Task objective ▸
All of the data must be output exactly, with every picture left out.

Itemized modification records ▸
-- Opening Marker --

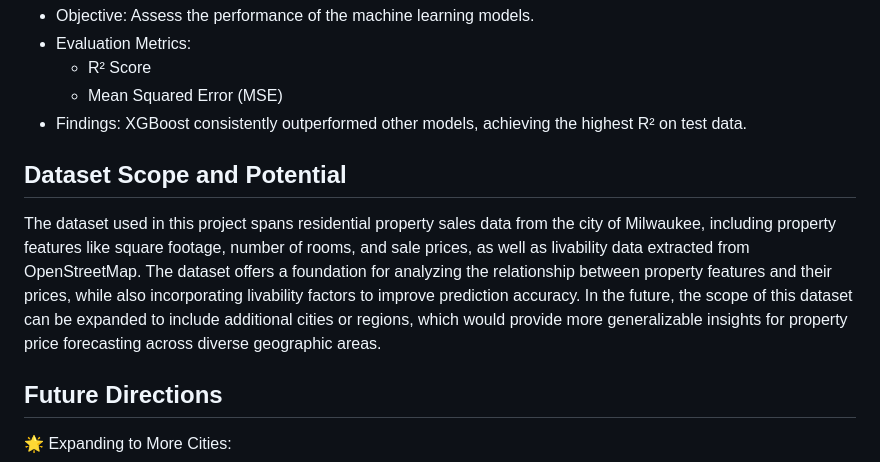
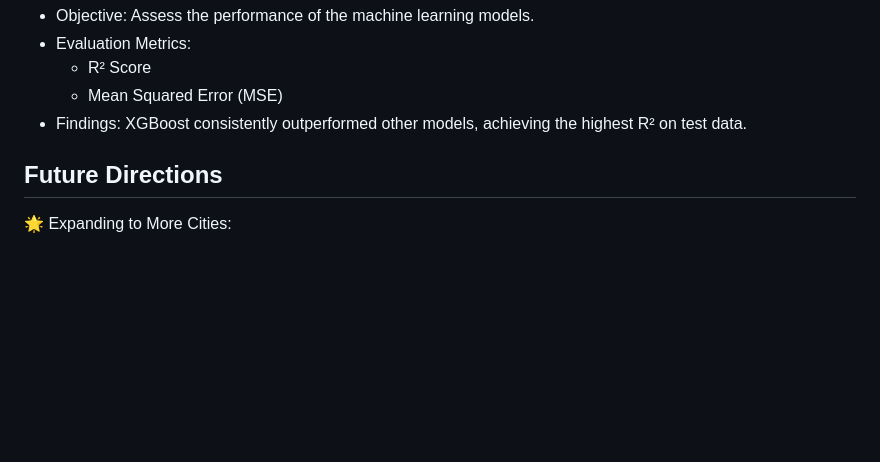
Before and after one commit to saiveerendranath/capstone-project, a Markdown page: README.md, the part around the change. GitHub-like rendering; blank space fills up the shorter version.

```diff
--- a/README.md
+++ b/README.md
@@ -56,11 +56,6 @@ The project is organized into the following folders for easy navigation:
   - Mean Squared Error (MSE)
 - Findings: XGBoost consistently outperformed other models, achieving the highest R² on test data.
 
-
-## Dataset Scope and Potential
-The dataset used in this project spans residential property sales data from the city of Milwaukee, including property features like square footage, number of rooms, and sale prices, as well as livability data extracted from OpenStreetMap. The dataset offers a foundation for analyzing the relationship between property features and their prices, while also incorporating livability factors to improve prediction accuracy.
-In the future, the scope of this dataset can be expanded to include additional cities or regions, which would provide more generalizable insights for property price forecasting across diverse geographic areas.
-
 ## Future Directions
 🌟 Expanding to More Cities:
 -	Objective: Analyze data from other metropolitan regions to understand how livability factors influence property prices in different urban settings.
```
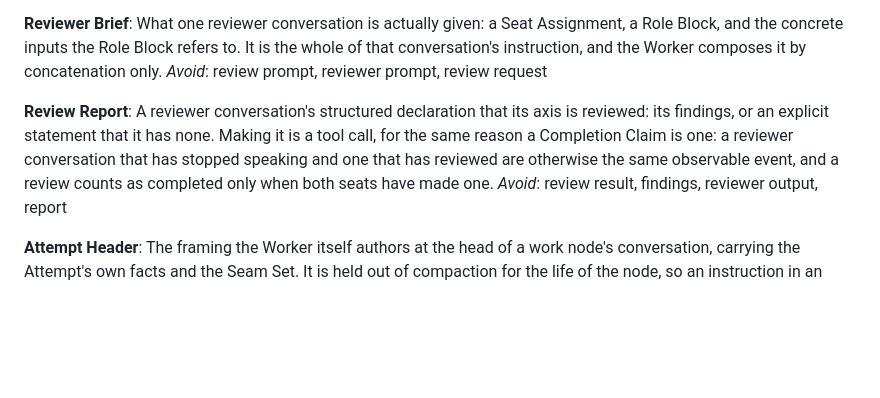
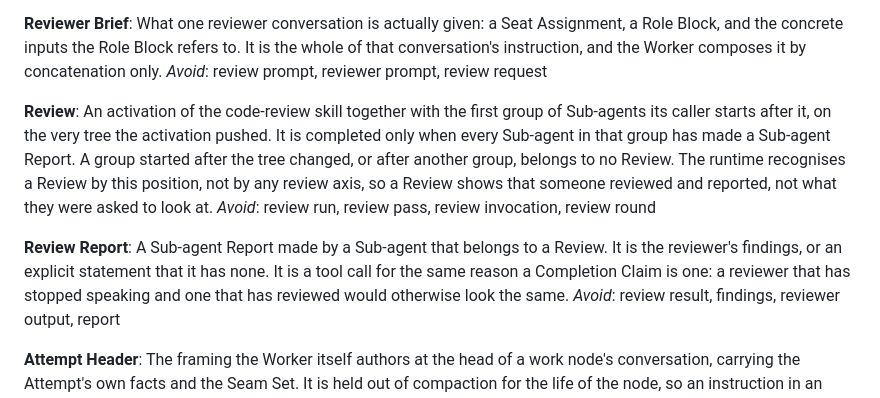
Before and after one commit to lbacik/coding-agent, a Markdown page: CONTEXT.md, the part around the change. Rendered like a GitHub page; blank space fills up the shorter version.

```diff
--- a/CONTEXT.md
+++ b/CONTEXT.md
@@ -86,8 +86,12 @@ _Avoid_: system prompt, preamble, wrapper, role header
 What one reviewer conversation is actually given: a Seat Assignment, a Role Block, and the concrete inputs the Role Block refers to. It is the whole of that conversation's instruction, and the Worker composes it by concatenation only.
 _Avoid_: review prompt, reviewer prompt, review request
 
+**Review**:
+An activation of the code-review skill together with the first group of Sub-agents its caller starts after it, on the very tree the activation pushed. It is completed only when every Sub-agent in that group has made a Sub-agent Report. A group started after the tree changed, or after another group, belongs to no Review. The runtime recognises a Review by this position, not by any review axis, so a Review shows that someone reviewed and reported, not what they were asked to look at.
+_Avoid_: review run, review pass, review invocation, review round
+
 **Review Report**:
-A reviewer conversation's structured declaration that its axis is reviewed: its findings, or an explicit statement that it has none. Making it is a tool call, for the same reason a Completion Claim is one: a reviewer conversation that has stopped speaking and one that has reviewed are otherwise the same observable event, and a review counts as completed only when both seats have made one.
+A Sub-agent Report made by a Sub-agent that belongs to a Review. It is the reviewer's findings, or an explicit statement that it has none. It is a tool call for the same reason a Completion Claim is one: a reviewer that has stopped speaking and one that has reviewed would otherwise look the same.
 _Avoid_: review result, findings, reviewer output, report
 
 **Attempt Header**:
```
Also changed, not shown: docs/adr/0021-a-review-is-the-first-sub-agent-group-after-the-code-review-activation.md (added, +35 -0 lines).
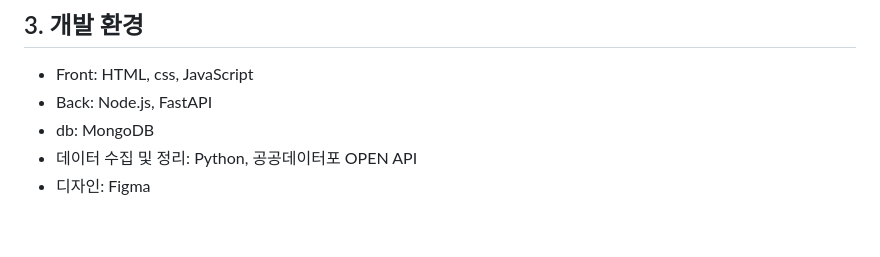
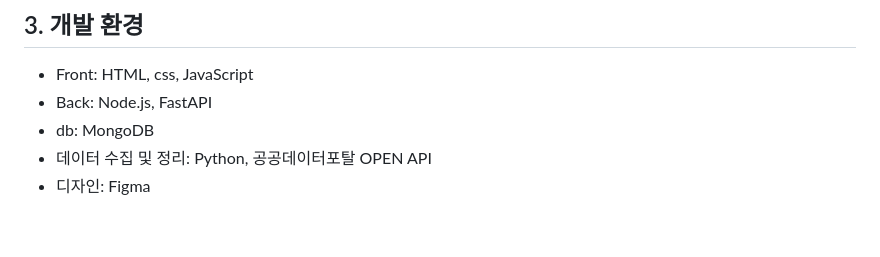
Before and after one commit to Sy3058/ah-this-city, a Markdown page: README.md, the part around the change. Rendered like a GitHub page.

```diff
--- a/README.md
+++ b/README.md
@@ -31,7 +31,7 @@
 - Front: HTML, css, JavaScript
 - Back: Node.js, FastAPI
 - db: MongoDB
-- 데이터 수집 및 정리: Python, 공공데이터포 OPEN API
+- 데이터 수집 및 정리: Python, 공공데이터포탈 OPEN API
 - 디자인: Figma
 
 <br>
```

-- Closing Marker --

Response to this task ▸
Before and after one commit to saiveerendranath/capstone-project, a Markdown page: README.md, the part around the change. GitHub-like rendering; blank space fills up the shorter version.

```diff
--- a/README.md
+++ b/README.md
@@ -56,11 +56,6 @@ The project is organized into the following folders for easy navigation:
   - Mean Squared Error (MSE)
 - Findings: XGBoost consistently outperformed other models, achieving the highest R² on test data.
 
-
-## Dataset Scope and Potential
-The dataset used in this project spans residential property sales data from the city of Milwaukee, including property features like square footage, number of rooms, and sale prices, as well as livability data extracted from OpenStreetMap. The dataset offers a foundation for analyzing the relationship between property features and their prices, while also incorporating livability factors to improve prediction accuracy.
-In the future, the scope of this dataset can be expanded to include additional cities or regions, which would provide more generalizable insights for property price forecasting across diverse geographic areas.
-
 ## Future Directions
 🌟 Expanding to More Cities:
 -	Objective: Analyze data from other metropolitan regions to understand how livability factors influence property prices in different urban settings.
```
Before and after one commit to lbacik/coding-agent, a Markdown page: CONTEXT.md, the part around the change. Rendered like a GitHub page; blank space fills up the shorter version.

```diff
--- a/CONTEXT.md
+++ b/CONTEXT.md
@@ -86,8 +86,12 @@ _Avoid_: system prompt, preamble, wrapper, role header
 What one reviewer conversation is actually given: a Seat Assignment, a Role Block, and the concrete inputs the Role Block refers to. It is the whole of that conversation's instruction, and the Worker composes it by concatenation only.
 _Avoid_: review prompt, reviewer prompt, review request
 
+**Review**:
+An activation of the code-review skill together with the first group of Sub-agents its caller starts after it, on the very tree the activation pushed. It is completed only when every Sub-agent in that group has made a Sub-agent Report. A group started after the tree changed, or after another group, belongs to no Review. The runtime recognises a Review by this position, not by any review axis, so a Review shows that someone reviewed and reported, not what they were asked to look at.
+_Avoid_: review run, review pass, review invocation, review round
+
 **Review Report**:
-A reviewer conversation's structured declaration that its axis is reviewed: its findings, or an explicit statement that it has none. Making it is a tool call, for the same reason a Completion Claim is one: a reviewer conversation that has stopped speaking and one that has reviewed are otherwise the same observable event, and a review counts as completed only when both seats have made one.
+A Sub-agent Report made by a Sub-agent that belongs to a Review. It is the reviewer's findings, or an explicit statement that it has none. It is a tool call for the same reason a Completion Claim is one: a reviewer that has stopped speaking and one that has reviewed would otherwise look the same.
 _Avoid_: review result, findings, reviewer output, report
 
 **Attempt Header**:
```
Also changed, not shown: docs/adr/0021-a-review-is-the-first-sub-agent-group-after-the-code-review-activation.md (added, +35 -0 lines).
Before and after one commit to Sy3058/ah-this-city, a Markdown page: README.md, the part around the change. Rendered like a GitHub page.

```diff
--- a/README.md
+++ b/README.md
@@ -31,7 +31,7 @@
 - Front: HTML, css, JavaScript
 - Back: Node.js, FastAPI
 - db: MongoDB
-- 데이터 수집 및 정리: Python, 공공데이터포 OPEN API
+- 데이터 수집 및 정리: Python, 공공데이터포탈 OPEN API
 - 디자인: Figma
 
 <br>
```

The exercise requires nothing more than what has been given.